- wind loads, which are approximately proportional to the exerted pressure and, hence, to the square of the wind speed (e.g. Simiu and Scanlan, 1996);
- the concept of proportionality between structural damage and the dissipation rate of the wind kinetic energy that scales with the third power of wind speed (recently: Emanuel, 2005; Powell and Reinhold, 2007; Kantha, 2008).
Then added that:
In particular, the notion of a cubic relationship is backed by empirical analysis of insurance records, which appear to exhibit cubic or quartic behaviour depending on the storms under scrutiny (Munich Re, 1993, 2001). However, recent literature provides evidence for a much stronger increase of insured storm loss with wind gust speed (Huang et al., 2001; Heneka and Ruck, 2008). For the insurance data set that we employ here, Prahl et al. (2012) found a power law with regionally varying exponents that approximately range between 8 and 12.
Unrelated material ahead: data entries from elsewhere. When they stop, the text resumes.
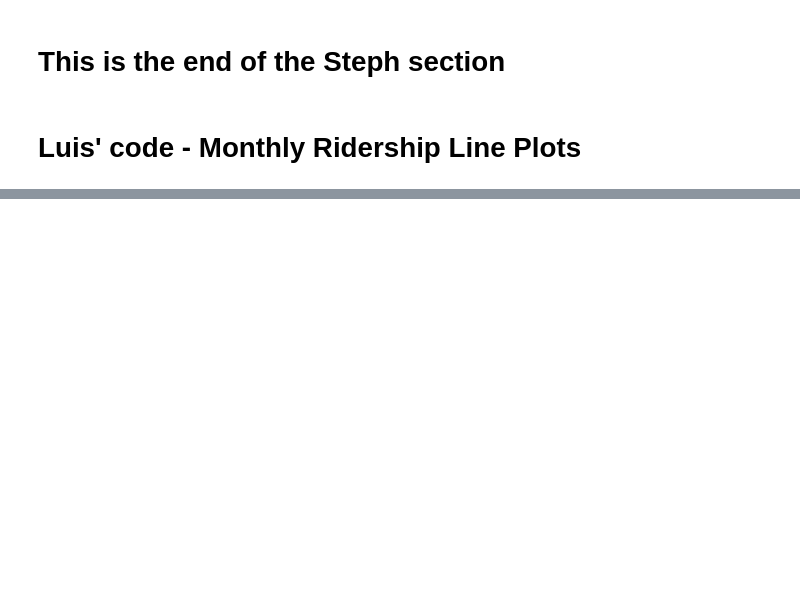
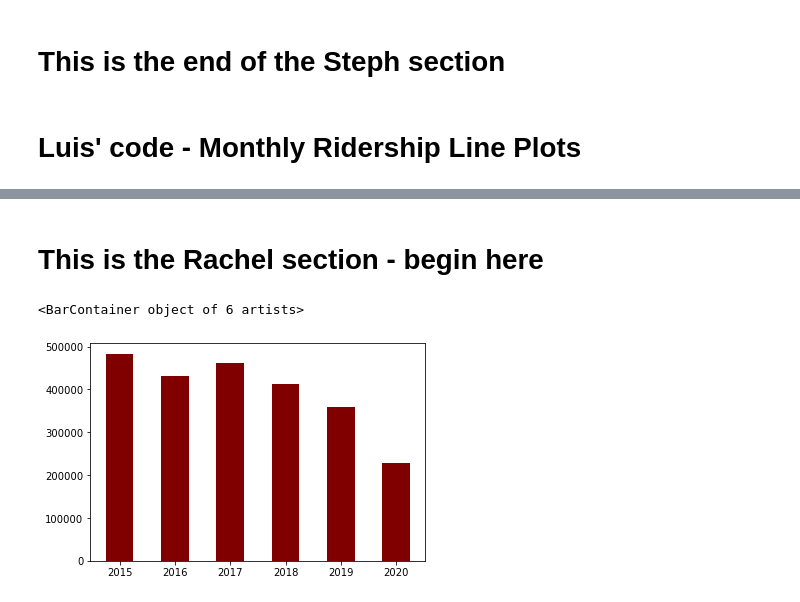
Before and after one commit to luchovzla/project-1, a Jupyter notebook: NiceRideCombined.ipynb, the cells around one changed output, grey strips where cells are left out. Saved outputs shown, nothing was run; the diff lists cells and outputs as text; code cells hidden in the pictures; blank space fills up the shorter version.

```diff
--- a/NiceRideCombined.ipynb
+++ b/NiceRideCombined.ipynb
@@ -476,0 +786,26 @@ plt.show()
+# %% [markdown]
+# This is the Rachel section - begin here
+# %%
+ride_count_2015 = len(year_2015)
+ride_count_2016 = len(year_2016)
+ride_count_2017 = len(year_2017)
+ride_count_2018 = len(year_2018)
+ride_count_2019 = len(year_2019)
+ride_count_2020 = len(year_2020)
+# %%
+
+total_ridership_by_year = {'2015' : ride_count_2015,
+                           '2016' : ride_count_2016,
+                           '2017' : ride_count_2017,
+                           '2018' : ride_count_2018,
+                           '2019' : ride_count_2019,
+                           '2020' : ride_count_2020
+                          }
+
+years = list(total_ridership_by_year.keys())
+rides = list(total_ridership_by_year.values())
+
+plt.bar(years, rides, color = 'maroon', width = .5)
+# %% [output]
+<BarContainer object of 6 artists>
+[figure, added]
```
Also changed, not shown: parts of 55 cells of this notebook.
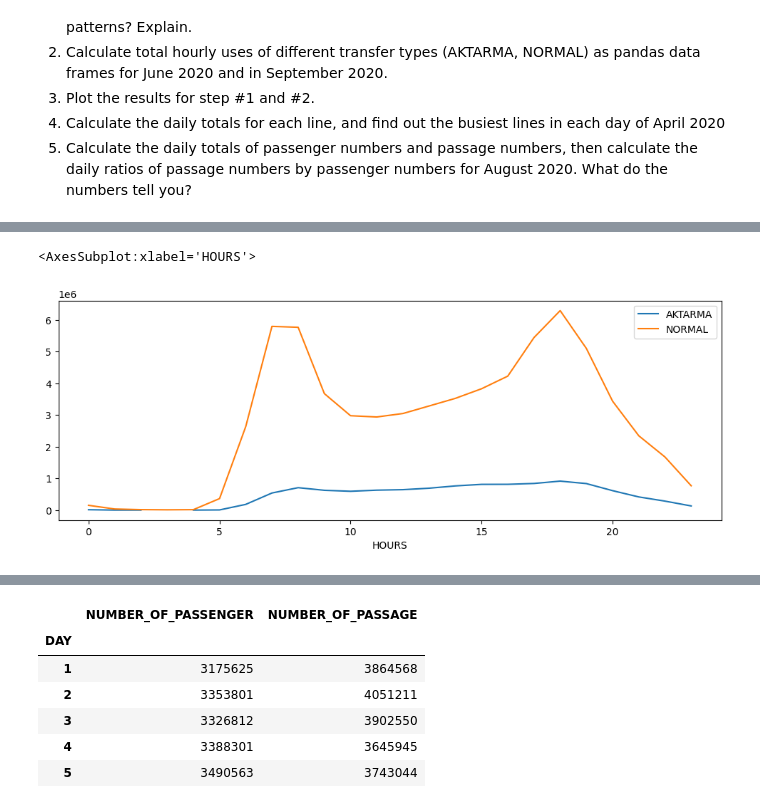
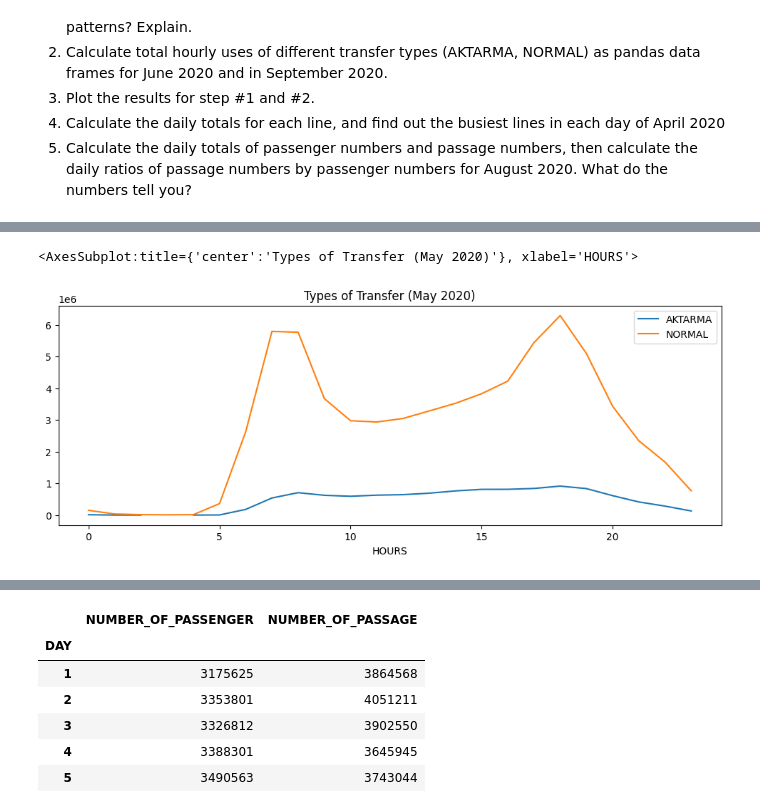
Before and after one commit to kaygun/2022-Fall-381E, a Jupyter notebook: HW1.ipynb, the cells around one changed output, grey strips where cells are left out. Saved outputs shown, nothing was run; the diff lists cells and outputs as text; code cells hidden in the pictures.

```diff
--- a/HW1.ipynb
+++ b/HW1.ipynb
@@ -54,6 +66,6 @@ may21.plot(figsize=(12,4))
 # %%
 jun20 = hourlyUse('Jun 20','TRANSFER_TYPE')
-jun20.plot(figsize=(12,4))
+jun20.plot(figsize=(12,4),title='Types of Transfer (May 2020)')
 # %% [output]
-<AxesSubplot:xlabel='HOURS'>
+<AxesSubplot:title={'center':'Types of Transfer (May 2020)'}, xlabel='HOURS'>
-[figure, old version]
+[figure, new version]
```
Also changed, not shown: parts of 11 cells of this notebook, 7 other files.
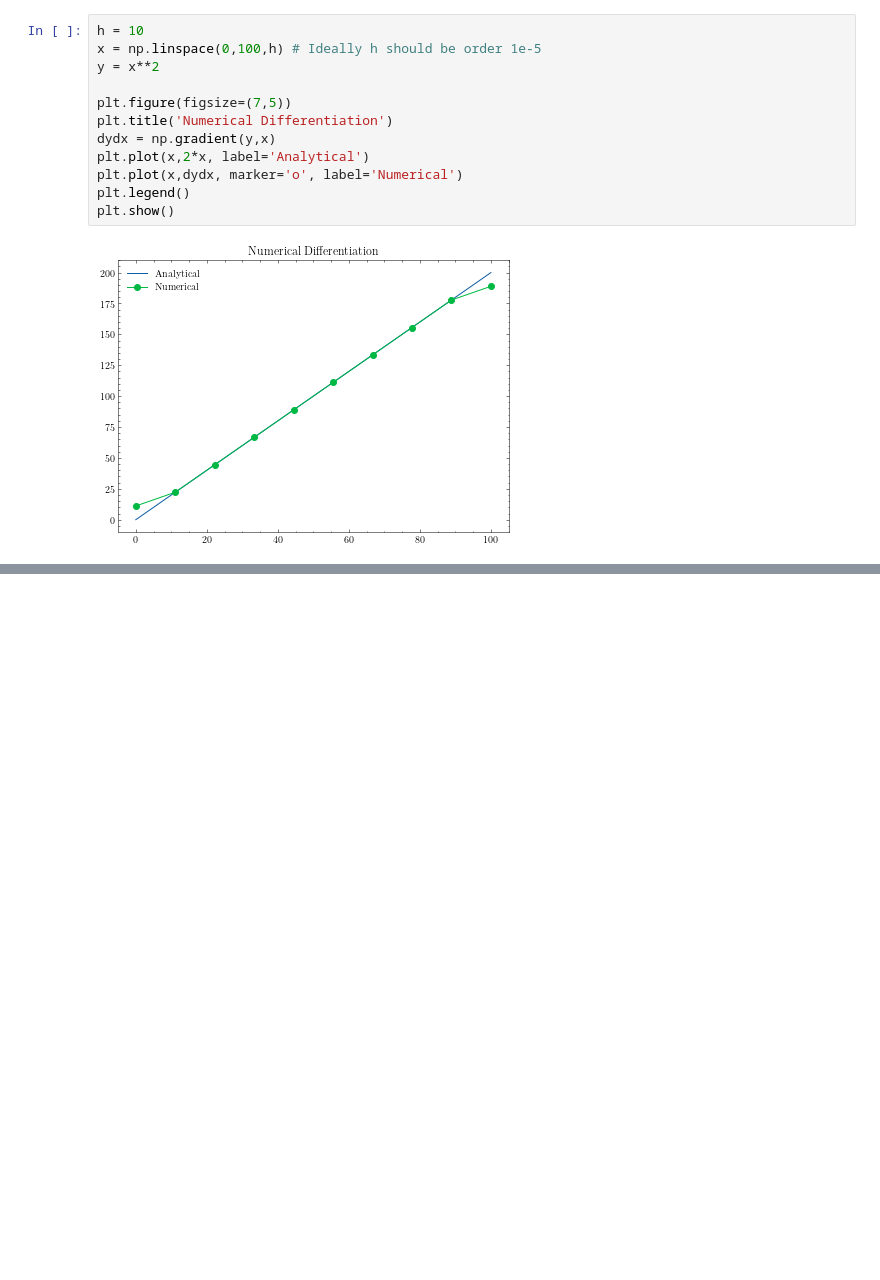
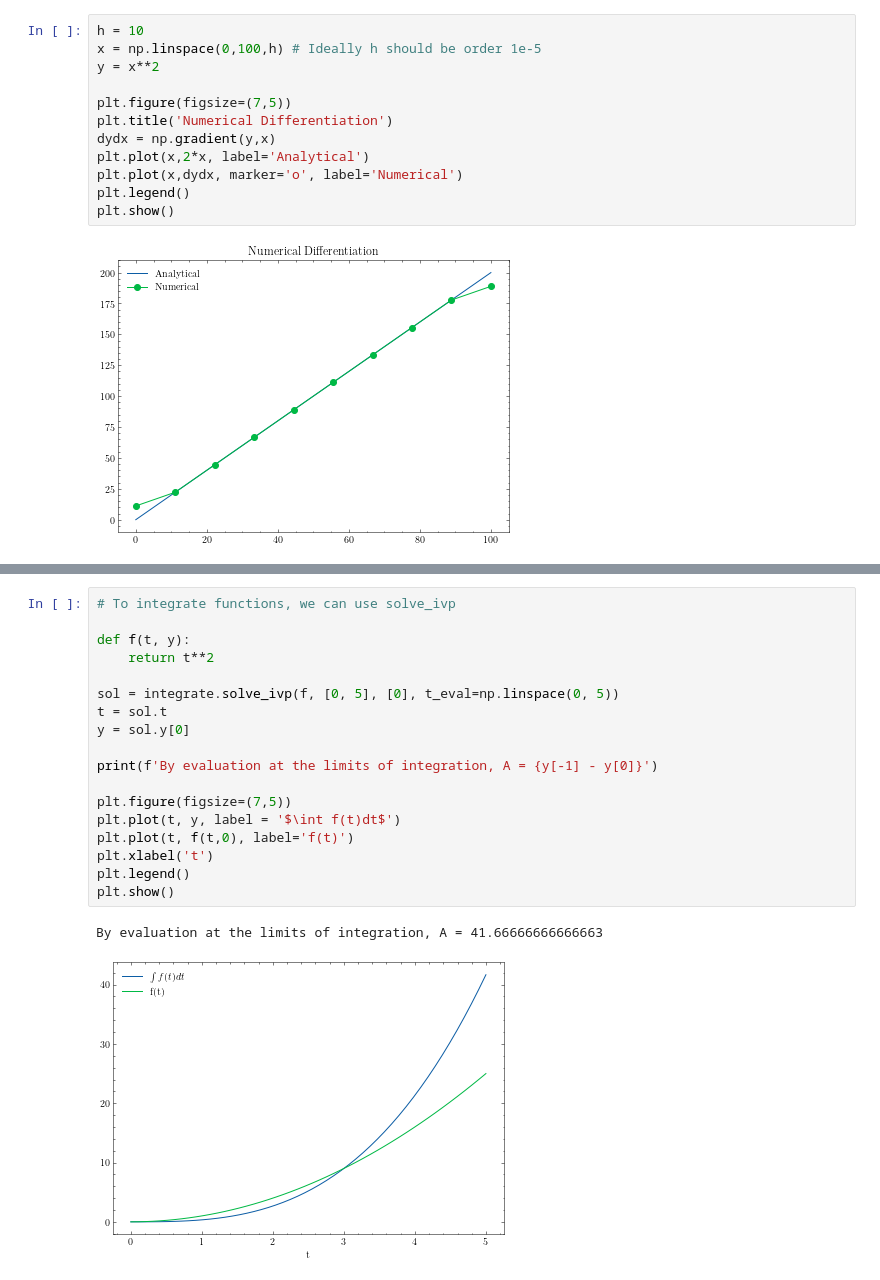
Before and after one commit to franklinzppa/studies-physics, a Jupyter notebook: math-tools.ipynb, the cells around one changed output, grey strips where cells are left out. Drawn from its saved outputs; the diff is of its cells as text; blank space fills up the shorter version.

```diff
--- a/math-tools.ipynb
+++ b/math-tools.ipynb
@@ -294,0 +325,21 @@ plt.show()
+# %%
+# To integrate functions, we can use solve_ivp
+
+def f(t, y):
+    return t**2
+
+sol = integrate.solve_ivp(f, [0, 5], [0], t_eval=np.linspace(0, 5))
+t = sol.t
+y = sol.y[0]
+
+print(f'By evaluation at the limits of integration, A = {y[-1] - y[0]}')
+
+plt.figure(figsize=(7,5))
+plt.plot(t, y, label = '$\int f(t)dt$')
+plt.plot(t, f(t,0), label='f(t)')
+plt.xlabel('t')
+plt.legend()
+plt.show()
+# %% [output]
+By evaluation at the limits of integration, A = 41.66666666666663
+[figure, added]
```
Also changed, not shown: parts of 3 cells of this notebook, 1 other file.
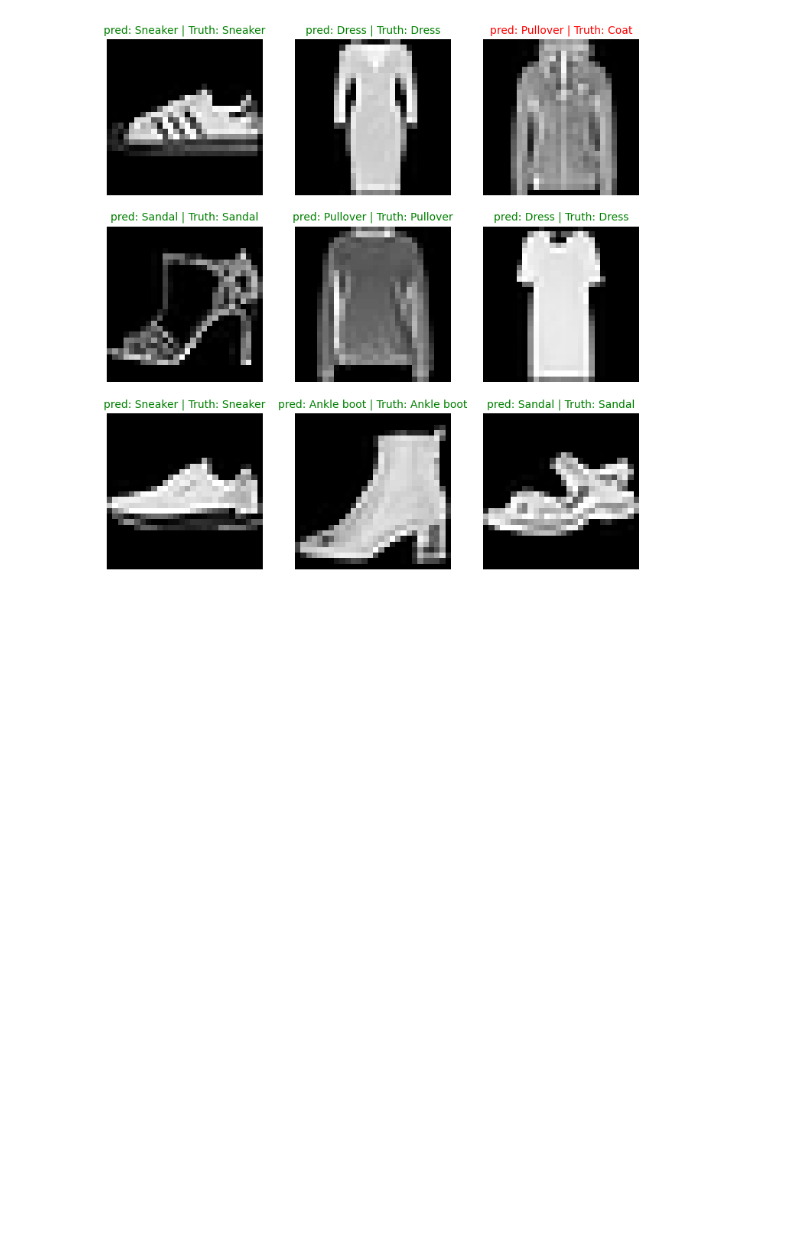
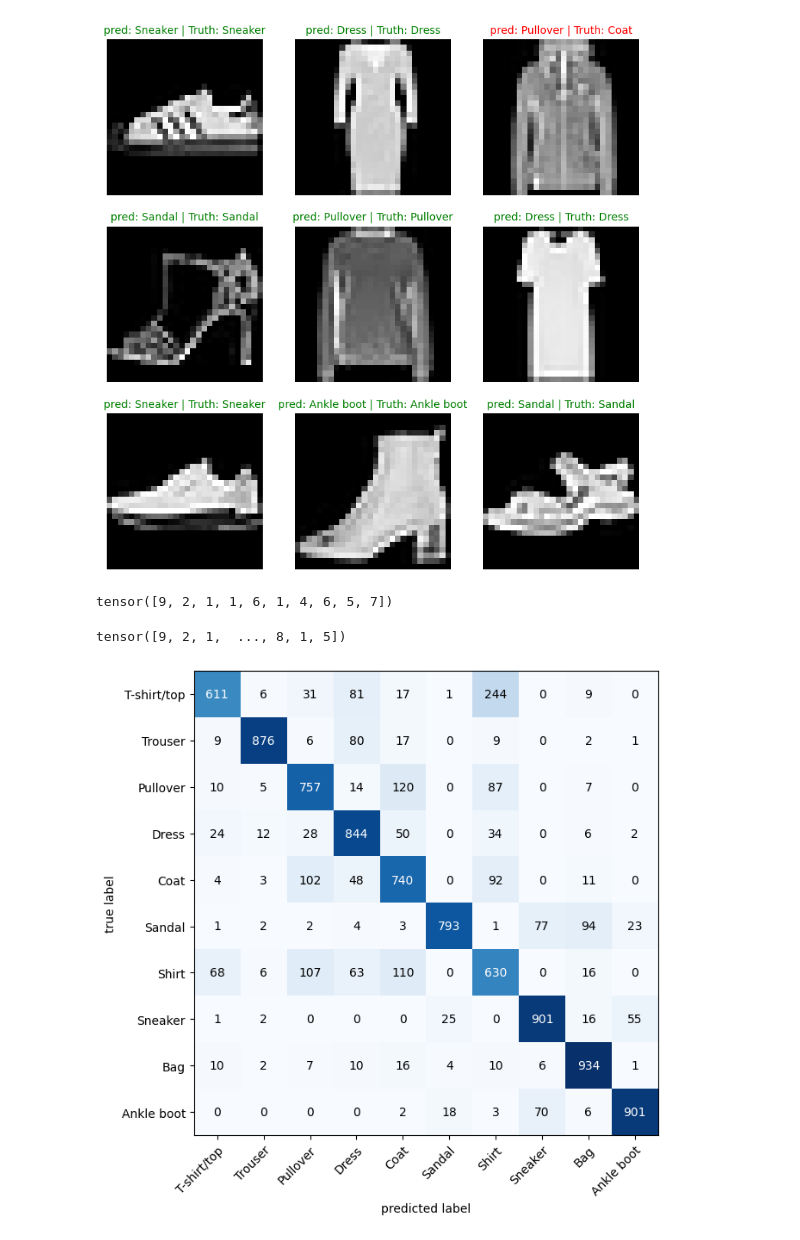
Before and after one commit to LadakaTayaara/deep-learning-codealong-nb, a Jupyter notebook: computervisiontut.ipynb, the cells around one changed output. Drawn from its saved outputs; the diff is of its cells as text; code cells hidden in the pictures; blank space fills up the shorter version.

```diff
--- a/computervisiontut.ipynb
+++ b/computervisiontut.ipynb
@@ -870,3 +870,44 @@ for i,sample in enumerate(test_samples):
     plt.axis(False)
 # %% [output]
 [figure]
+# %%
+#make predictions with trained model
+y_preds=[]
+model_2.eval()
+with torch.inference_mode():
+    for X,y in tqdm(test_dataloader,desc="Making predictions "):
+        X,y=X.to(device),y.to(device)
+
+        y_logit=model_2(X)
+        #turn logit to pred prob
+        y_pred=torch.softmax(y_logit.squeeze(),dim=0).argmax(dim=1)
+        #put prediction on CPU for evaluation
+        y_preds.append(y_pred.cpu())
+
+#concatenate list of prediction into tensor
+y_pred_tensor= torch.cat(y_preds)
+y_pred_tensor[:10]
+# %% [output]
+tensor([9, 2, 1, 1, 6, 1, 4, 6, 5, 7])
+# %%
+test_data.targets #just another name for labels
+# %% [output]
+tensor([9, 2, 1,  ..., 8, 1, 5])
+# %%
+#confusion matrix
+from mlxtend.plotting import plot_confusion_matrix
+from torchmetrics import ConfusionMatrix
+
+#setup confusion instance and compare predictions to targets
+confmat = ConfusionMatrix(task="multiclass", num_classes=len(class_names))
+confmat_tensor = confmat(preds=y_pred_tensor,
+                         target=test_data.targets)
+
+#plot
+fig,ax=plot_confusion_matrix(
+    conf_mat=confmat_tensor.numpy(),
+    class_names=class_names,
+    figsize=(10,7)
+)
+# %% [output]
+[figure, added]
```
Also changed, not shown: parts of 13 cells of this notebook, 1 other file.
So whatever the exact relationship, there clearly are fundamental physical reasons that the impact ramps up so much more rapidly than the direct numbers themselves hint at, and so thinking of 150 kph (93 mph) vs 140 kph (85 mph) as the same as 100 kph (62 mph) vs 90 kph (56 mph) is a flaw we often face... and it makes more sense there'd be a relatively narrow tipping point, much like there is, for example, with a disease outbreak, as we've seen with COVID infection comparisons from different regions\countries.